*** WORKING DATA Section Begins ***

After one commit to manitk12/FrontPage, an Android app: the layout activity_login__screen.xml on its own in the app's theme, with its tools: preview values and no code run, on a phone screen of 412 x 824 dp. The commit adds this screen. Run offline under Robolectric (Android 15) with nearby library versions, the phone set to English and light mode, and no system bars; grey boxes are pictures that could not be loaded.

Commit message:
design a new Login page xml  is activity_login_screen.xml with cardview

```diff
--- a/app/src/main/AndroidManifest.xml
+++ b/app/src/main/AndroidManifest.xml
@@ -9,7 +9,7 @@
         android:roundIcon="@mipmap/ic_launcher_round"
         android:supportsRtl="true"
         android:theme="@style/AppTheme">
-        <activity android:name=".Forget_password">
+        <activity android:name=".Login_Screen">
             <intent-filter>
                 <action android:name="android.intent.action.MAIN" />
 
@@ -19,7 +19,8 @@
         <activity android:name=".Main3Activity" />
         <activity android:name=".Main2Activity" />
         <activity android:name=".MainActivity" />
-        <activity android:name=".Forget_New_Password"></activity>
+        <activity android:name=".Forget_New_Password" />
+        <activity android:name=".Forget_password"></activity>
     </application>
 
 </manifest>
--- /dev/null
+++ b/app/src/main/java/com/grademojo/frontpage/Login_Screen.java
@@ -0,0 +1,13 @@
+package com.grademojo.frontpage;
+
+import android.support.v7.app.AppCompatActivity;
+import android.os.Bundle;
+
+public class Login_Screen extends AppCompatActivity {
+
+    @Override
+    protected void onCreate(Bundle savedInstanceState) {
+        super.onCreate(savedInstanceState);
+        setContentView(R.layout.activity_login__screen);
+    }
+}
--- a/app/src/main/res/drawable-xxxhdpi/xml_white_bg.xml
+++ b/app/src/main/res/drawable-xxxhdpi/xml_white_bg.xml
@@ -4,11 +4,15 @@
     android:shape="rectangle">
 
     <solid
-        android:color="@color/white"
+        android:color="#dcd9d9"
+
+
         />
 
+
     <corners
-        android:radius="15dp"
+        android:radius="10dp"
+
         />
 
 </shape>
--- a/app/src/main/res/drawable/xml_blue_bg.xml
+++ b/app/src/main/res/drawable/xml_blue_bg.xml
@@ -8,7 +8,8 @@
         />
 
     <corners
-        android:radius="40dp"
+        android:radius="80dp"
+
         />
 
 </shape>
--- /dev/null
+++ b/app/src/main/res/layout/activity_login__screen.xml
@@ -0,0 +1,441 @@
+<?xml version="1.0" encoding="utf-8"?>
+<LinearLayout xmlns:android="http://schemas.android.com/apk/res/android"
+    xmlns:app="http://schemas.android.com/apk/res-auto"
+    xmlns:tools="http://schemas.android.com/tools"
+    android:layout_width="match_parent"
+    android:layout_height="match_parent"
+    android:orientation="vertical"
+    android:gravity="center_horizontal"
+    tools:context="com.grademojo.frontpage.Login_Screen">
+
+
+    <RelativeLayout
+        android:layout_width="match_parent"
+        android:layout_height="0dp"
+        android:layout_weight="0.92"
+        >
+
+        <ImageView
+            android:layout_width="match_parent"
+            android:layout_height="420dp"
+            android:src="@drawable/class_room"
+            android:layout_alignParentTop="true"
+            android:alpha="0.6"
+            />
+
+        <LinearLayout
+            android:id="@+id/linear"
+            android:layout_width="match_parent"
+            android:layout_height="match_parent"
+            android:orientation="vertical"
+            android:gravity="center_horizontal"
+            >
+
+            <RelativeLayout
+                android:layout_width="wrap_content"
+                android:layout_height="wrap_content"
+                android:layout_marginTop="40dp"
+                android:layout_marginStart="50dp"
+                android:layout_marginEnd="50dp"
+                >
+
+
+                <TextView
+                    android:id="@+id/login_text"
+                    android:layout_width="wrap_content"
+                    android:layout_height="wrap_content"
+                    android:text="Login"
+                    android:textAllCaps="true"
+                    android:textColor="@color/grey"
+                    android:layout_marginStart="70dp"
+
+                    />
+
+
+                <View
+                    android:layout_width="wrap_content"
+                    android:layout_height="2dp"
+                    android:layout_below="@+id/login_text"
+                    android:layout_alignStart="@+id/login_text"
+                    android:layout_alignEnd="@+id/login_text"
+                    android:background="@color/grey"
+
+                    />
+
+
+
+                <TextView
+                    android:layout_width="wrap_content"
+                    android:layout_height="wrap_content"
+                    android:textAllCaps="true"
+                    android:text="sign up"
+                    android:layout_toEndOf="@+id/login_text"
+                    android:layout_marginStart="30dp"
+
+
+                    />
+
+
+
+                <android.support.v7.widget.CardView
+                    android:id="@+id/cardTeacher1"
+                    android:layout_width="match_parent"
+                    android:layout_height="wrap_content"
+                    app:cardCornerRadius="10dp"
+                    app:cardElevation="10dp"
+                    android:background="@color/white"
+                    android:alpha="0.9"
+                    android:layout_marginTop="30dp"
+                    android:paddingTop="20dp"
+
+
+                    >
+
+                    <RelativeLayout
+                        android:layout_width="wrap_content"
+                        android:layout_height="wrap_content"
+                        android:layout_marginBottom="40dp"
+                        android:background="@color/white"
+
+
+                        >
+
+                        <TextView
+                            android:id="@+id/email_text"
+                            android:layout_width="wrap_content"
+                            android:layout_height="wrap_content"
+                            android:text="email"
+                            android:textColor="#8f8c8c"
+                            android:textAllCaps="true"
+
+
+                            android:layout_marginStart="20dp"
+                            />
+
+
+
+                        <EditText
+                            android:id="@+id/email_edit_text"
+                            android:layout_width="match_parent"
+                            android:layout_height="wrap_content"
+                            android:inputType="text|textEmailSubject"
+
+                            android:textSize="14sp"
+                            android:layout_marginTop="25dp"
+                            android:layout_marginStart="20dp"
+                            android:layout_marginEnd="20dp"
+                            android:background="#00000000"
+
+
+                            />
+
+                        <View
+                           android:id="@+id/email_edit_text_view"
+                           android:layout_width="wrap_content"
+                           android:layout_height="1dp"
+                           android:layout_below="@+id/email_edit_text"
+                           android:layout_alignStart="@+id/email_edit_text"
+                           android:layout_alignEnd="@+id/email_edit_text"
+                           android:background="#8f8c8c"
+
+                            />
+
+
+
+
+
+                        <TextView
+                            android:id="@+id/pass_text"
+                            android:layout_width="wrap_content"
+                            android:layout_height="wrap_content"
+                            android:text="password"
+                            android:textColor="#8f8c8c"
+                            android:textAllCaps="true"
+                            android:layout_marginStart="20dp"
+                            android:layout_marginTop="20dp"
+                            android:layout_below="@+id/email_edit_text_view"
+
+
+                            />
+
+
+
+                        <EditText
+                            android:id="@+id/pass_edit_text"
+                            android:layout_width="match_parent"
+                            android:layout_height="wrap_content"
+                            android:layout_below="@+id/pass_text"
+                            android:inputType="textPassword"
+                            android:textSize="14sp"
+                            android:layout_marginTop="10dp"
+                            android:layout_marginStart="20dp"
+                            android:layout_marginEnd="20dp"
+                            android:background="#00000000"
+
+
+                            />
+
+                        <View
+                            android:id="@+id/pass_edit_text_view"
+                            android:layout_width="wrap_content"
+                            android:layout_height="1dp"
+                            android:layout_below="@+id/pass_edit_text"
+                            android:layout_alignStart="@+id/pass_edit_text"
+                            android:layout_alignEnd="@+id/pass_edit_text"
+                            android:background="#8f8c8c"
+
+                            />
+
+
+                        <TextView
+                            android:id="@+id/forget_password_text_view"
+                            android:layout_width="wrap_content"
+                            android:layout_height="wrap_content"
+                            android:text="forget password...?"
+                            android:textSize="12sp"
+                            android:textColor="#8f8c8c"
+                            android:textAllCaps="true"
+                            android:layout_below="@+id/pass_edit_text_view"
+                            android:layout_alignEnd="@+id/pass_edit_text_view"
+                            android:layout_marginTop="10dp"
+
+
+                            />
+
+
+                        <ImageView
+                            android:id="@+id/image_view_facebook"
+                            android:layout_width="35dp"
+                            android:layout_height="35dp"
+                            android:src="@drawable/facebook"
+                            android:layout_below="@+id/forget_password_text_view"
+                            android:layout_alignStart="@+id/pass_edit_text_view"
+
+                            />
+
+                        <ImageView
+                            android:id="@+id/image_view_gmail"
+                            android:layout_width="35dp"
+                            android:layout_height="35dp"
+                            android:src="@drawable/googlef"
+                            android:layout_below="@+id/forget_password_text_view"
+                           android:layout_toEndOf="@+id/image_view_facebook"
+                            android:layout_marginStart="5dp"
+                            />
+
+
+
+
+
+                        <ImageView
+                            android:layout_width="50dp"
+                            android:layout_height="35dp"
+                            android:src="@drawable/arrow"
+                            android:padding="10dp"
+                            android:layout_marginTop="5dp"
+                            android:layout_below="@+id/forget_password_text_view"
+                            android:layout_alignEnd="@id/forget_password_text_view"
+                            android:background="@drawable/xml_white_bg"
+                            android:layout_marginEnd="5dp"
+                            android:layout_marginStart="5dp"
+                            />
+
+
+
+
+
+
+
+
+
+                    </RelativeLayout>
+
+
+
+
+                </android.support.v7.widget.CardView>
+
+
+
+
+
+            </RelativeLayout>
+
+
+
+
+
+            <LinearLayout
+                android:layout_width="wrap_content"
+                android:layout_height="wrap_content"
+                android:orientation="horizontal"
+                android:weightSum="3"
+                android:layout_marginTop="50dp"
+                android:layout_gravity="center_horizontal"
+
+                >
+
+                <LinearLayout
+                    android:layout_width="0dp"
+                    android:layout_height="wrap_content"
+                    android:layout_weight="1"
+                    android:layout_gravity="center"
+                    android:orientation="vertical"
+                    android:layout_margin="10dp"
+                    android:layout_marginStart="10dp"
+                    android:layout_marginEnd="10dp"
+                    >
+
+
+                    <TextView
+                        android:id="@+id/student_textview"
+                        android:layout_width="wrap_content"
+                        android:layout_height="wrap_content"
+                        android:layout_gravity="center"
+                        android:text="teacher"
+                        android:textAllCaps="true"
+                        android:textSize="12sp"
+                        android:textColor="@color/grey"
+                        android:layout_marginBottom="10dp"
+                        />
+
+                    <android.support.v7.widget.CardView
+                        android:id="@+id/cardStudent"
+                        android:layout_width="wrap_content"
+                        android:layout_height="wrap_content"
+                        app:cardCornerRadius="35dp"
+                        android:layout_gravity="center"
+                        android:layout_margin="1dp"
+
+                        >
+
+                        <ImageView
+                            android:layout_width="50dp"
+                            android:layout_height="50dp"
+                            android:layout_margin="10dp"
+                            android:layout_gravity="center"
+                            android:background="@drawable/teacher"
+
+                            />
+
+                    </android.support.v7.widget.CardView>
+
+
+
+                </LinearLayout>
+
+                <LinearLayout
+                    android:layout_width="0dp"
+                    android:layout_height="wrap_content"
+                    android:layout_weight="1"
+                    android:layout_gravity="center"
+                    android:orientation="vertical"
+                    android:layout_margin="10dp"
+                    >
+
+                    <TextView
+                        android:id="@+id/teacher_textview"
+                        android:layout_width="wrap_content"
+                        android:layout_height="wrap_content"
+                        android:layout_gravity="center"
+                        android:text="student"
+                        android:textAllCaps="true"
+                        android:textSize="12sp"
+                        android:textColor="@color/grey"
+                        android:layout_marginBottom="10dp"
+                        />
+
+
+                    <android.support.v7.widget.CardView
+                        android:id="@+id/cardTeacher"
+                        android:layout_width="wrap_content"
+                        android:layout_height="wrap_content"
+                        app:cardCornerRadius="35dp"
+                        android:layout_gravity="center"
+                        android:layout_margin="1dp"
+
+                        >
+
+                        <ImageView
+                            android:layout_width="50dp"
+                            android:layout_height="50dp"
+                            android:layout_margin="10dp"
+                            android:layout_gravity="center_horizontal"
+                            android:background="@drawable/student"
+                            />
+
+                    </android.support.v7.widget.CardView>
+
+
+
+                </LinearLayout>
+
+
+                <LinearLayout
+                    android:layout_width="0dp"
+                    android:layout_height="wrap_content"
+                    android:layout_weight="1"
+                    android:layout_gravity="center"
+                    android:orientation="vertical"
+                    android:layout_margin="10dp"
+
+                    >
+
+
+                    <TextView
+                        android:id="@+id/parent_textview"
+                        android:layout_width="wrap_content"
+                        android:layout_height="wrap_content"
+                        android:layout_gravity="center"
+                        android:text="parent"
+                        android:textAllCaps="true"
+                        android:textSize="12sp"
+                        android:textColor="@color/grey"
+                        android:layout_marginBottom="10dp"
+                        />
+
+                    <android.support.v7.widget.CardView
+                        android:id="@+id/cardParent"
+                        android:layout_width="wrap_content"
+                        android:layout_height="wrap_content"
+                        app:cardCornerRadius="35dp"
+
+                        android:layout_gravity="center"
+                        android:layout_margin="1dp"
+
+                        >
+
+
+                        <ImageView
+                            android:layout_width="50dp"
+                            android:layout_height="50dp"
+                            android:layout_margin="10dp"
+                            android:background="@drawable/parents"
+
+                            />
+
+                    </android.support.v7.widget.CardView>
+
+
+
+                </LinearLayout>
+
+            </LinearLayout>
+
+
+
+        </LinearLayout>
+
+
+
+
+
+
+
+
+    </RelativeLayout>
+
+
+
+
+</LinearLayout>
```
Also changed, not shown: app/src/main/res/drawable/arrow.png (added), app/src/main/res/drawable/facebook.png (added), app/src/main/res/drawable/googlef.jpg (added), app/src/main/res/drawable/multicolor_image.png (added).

*** WORKING DATA Section Ends ***

■ WORK TO COMPLETE ■
Work out how many lines of the records contain the word "RelativeLayout". Give that number and nothing more.

■ EXPECTED OUTPUT ■
6